The recent study “The Amazon Tax: Empirical Evidence From Amazon and Main Street Retailers” by researchers at Ohio State University’s Fisher College of Business shows that remote retailers do indeed enjoy a competitive advantage by not collecting sales tax at the point of sales.
The OSU study focused on Amazon.com and its sales in five states — California, New Jersey, Pennsylvania, Texas, and Virginia — where the company began collecting sales tax on in-state purchases between 2012 and 2013. Following the implementation of sales tax collection by Amazon, the study found that there was a 9.5 percent decline in the company’s sales and that there was a two percent increase in purchases at local bricks-and-mortar stores.
“This study bears out what we have been saying for years — that remote retailers that do not collect and remit sales tax enjoy a clear and unfair advantage over their bricks-and-mortar competitors,” said ABA CEO Oren Teicher. “The magnitude of this advantage is simply astounding and should make clear to Congress that a federal solution to sales tax inequity is very much past due. Retailers should not have to go through another holiday season having their online competitors being subsidized by the inequitable enforcement of sales tax laws.”

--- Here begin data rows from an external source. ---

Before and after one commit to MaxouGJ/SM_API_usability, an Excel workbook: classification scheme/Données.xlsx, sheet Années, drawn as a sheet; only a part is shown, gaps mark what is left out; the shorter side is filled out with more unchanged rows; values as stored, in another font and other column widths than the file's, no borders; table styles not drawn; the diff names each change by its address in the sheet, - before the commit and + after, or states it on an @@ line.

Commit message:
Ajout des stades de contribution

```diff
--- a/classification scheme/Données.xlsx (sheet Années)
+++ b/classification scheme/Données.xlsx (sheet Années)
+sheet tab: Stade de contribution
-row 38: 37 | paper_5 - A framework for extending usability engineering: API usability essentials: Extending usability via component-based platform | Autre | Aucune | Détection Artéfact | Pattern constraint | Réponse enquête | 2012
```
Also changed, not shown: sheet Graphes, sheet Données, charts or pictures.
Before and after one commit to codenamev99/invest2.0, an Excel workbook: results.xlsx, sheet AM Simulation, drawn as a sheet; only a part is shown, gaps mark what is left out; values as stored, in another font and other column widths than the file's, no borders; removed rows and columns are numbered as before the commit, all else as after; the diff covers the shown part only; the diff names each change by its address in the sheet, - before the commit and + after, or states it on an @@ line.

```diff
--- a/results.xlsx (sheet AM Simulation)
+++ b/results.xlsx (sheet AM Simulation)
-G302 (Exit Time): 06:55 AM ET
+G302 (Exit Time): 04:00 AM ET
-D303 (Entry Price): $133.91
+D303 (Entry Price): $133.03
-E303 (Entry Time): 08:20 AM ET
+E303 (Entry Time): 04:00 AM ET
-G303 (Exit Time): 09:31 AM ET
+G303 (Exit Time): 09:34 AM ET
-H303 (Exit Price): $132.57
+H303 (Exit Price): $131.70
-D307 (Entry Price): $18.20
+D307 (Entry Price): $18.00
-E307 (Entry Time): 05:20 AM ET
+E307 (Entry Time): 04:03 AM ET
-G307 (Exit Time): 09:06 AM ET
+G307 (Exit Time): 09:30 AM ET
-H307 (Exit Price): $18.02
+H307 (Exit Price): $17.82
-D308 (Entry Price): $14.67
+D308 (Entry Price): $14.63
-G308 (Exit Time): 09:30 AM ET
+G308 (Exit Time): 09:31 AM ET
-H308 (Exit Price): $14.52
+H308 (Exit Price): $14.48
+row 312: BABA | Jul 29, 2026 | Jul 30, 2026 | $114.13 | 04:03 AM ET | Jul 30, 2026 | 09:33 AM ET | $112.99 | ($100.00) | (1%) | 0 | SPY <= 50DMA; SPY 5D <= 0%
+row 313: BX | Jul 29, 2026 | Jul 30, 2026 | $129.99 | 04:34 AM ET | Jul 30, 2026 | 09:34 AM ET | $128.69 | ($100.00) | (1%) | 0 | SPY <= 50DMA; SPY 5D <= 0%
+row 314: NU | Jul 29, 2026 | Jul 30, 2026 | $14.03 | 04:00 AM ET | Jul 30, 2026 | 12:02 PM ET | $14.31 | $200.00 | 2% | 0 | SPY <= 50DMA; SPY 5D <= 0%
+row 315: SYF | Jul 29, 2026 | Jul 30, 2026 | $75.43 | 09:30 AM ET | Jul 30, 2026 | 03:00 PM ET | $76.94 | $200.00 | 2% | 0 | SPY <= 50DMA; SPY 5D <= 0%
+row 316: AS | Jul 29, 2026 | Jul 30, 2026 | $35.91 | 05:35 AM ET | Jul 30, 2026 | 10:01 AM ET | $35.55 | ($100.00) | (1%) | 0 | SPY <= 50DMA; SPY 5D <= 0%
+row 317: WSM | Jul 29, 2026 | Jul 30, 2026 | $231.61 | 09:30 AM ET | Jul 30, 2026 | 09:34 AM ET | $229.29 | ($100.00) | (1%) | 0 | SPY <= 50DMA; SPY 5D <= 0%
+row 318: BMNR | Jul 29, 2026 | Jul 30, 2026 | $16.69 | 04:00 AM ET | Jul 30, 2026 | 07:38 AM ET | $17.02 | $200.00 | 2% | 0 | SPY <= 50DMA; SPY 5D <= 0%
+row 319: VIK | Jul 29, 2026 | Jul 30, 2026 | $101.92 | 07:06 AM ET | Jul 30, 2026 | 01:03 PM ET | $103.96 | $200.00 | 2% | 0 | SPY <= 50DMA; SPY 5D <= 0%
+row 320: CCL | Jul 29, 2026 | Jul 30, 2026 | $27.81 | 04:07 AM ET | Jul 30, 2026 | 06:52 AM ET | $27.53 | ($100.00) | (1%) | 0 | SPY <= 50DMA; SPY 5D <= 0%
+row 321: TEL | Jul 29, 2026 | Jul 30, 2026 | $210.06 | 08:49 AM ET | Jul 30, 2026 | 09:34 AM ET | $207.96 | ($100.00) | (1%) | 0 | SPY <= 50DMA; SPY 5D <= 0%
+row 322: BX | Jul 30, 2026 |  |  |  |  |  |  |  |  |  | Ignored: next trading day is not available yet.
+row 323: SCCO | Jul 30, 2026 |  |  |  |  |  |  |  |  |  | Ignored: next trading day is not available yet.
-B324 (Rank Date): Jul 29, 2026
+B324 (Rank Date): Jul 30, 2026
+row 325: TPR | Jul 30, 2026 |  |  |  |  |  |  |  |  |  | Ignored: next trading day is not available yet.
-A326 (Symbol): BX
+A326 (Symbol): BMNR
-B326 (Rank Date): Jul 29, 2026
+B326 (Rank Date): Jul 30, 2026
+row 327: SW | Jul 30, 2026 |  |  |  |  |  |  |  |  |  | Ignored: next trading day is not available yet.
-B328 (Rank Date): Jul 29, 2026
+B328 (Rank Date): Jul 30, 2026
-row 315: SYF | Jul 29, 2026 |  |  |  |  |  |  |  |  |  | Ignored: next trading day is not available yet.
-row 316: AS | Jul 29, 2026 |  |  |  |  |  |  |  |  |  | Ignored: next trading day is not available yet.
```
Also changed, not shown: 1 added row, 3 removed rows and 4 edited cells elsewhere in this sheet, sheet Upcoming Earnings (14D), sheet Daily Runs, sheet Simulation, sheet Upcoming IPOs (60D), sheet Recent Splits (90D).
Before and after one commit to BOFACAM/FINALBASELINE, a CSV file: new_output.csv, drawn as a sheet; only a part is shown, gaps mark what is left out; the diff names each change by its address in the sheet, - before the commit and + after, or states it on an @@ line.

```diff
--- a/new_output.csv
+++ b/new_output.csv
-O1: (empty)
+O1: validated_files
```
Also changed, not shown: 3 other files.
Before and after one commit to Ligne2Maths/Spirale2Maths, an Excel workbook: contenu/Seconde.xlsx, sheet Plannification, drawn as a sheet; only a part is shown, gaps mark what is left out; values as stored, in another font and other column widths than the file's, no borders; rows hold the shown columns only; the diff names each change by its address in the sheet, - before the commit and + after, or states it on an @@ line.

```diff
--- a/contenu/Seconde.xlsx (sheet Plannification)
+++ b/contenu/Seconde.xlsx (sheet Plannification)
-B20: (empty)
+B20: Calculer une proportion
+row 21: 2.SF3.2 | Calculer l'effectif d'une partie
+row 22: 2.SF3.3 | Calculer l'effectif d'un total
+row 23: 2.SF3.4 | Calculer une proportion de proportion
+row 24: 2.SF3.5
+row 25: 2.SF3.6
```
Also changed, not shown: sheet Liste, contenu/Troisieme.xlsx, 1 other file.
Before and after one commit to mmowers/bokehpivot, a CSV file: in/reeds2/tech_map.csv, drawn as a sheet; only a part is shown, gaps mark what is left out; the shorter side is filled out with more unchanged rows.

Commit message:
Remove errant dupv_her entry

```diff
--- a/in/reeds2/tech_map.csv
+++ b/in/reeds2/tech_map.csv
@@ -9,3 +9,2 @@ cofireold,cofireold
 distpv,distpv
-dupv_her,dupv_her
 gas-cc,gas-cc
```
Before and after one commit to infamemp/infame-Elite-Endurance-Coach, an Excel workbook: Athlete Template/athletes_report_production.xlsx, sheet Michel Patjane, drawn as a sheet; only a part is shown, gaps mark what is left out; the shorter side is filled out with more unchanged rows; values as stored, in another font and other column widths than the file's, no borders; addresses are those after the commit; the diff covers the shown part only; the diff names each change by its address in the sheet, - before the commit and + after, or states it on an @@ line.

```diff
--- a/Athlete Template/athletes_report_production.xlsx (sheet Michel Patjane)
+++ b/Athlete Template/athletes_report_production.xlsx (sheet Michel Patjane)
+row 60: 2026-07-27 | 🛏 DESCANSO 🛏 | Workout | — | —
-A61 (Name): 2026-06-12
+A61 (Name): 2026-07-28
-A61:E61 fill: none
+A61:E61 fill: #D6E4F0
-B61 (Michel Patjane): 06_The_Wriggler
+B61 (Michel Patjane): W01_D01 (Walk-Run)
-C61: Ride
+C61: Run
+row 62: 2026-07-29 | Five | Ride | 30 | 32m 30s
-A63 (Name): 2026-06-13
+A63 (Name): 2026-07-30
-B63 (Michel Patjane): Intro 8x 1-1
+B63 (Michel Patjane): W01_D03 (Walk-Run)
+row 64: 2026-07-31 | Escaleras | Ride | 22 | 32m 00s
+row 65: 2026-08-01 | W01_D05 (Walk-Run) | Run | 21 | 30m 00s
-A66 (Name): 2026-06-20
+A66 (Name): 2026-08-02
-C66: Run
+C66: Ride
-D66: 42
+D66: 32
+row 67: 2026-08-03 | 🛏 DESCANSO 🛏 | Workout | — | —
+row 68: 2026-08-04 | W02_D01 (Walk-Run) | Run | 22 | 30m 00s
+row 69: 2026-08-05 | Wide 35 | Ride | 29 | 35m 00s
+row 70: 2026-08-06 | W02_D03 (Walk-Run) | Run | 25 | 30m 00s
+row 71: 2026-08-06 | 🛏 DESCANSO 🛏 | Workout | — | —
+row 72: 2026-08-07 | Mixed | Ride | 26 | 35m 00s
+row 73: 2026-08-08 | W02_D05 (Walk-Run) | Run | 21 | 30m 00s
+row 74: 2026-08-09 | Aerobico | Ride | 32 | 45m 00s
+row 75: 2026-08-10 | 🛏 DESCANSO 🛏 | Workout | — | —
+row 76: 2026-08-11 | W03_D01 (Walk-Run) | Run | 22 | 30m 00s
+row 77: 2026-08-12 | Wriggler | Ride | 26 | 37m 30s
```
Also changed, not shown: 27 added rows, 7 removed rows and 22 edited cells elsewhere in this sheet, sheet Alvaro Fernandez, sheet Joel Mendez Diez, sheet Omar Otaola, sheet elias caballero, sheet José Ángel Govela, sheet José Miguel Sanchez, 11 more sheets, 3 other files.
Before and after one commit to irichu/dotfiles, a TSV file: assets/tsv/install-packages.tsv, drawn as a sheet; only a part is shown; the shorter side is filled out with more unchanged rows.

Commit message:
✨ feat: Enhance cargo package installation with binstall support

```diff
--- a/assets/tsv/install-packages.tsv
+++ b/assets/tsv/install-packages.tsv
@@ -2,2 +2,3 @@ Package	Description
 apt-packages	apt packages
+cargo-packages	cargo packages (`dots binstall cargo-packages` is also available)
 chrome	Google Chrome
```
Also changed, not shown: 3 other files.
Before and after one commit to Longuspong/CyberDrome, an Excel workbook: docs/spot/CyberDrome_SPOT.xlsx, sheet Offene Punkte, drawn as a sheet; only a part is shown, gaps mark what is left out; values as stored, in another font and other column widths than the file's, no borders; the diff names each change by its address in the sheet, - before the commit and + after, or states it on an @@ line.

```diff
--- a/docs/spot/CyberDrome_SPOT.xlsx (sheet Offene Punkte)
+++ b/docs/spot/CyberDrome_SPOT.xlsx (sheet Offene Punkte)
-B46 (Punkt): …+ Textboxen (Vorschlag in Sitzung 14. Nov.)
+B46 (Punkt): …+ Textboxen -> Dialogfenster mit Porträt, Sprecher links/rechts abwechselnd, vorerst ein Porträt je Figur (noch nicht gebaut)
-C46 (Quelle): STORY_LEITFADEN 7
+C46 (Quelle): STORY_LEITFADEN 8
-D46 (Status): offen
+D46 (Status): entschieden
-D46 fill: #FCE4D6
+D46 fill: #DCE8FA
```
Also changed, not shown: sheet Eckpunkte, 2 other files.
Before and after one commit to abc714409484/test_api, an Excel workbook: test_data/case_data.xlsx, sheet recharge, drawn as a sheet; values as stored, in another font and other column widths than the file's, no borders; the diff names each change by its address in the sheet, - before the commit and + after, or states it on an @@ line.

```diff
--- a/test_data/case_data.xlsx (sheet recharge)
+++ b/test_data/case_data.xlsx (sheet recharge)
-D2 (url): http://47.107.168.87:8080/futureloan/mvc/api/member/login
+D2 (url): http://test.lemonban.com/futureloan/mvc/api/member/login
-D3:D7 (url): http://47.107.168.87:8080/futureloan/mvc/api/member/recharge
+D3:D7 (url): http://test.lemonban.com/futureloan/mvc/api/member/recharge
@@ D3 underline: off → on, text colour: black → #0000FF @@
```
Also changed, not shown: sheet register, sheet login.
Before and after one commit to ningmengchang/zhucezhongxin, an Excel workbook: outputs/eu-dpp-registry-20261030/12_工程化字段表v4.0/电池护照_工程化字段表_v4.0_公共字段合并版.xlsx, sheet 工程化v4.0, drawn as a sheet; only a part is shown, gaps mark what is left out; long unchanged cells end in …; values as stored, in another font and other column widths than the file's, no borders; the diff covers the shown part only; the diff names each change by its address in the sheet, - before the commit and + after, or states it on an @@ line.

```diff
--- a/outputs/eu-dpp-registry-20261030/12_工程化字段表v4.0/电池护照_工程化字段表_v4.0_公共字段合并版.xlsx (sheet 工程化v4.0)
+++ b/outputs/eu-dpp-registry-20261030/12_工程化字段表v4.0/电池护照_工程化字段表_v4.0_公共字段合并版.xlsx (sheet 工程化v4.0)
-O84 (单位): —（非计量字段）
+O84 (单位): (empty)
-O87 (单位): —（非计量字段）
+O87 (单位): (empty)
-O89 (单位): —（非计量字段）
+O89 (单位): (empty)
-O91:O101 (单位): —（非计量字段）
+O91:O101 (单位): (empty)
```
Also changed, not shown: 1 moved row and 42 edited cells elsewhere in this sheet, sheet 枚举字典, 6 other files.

The OSU study noted that general sales taxes represent an “important part of state revenue.” In 2011, the authors report, general sales tax constituted 10.4 percent of revenues on average, though the importance of sales tax varies across states, from states that do not collect sales tax to Washington State, where the sales tax is 21 percent.
According to the report’s authors, there is “strong evidence” that the effect of sales tax laws increases with the price of an item, meaning households are more likely to try to avoid paying sales tax on larger ticket items. Consumers decrease their spending by 15.5 percent on purchases that are more than $150, the study noted, and on purchases of $300 or more, spending decreases by 23.8 percent.
The biggest beneficiaries of sales tax fairness laws appear to be the online operations of competing retailers, which saw purchases jump by 19.8 percent. “We conclude that to a small degree, the tax legislation achieved its objective of restoring retail activity to local communities, though most of the gains in ‘leveling the playing field’ are garnered by the online operations of retailers,” the authors state. Presumably, the “online operations of retailers” could include the e-commerce sites of independent retailers, though the report does not differentiate on this point.
Interestingly, while sales at bricks-and-mortar retailers increased by two percent on average in the five states, in Texas and Pennsylvania, Main Street store sales rose by 5.5 percent and 5 percent respectively. Their increases were offset by results in Virginia, where sales at bricks-and-mortar retailers decreased by 4.4 percent.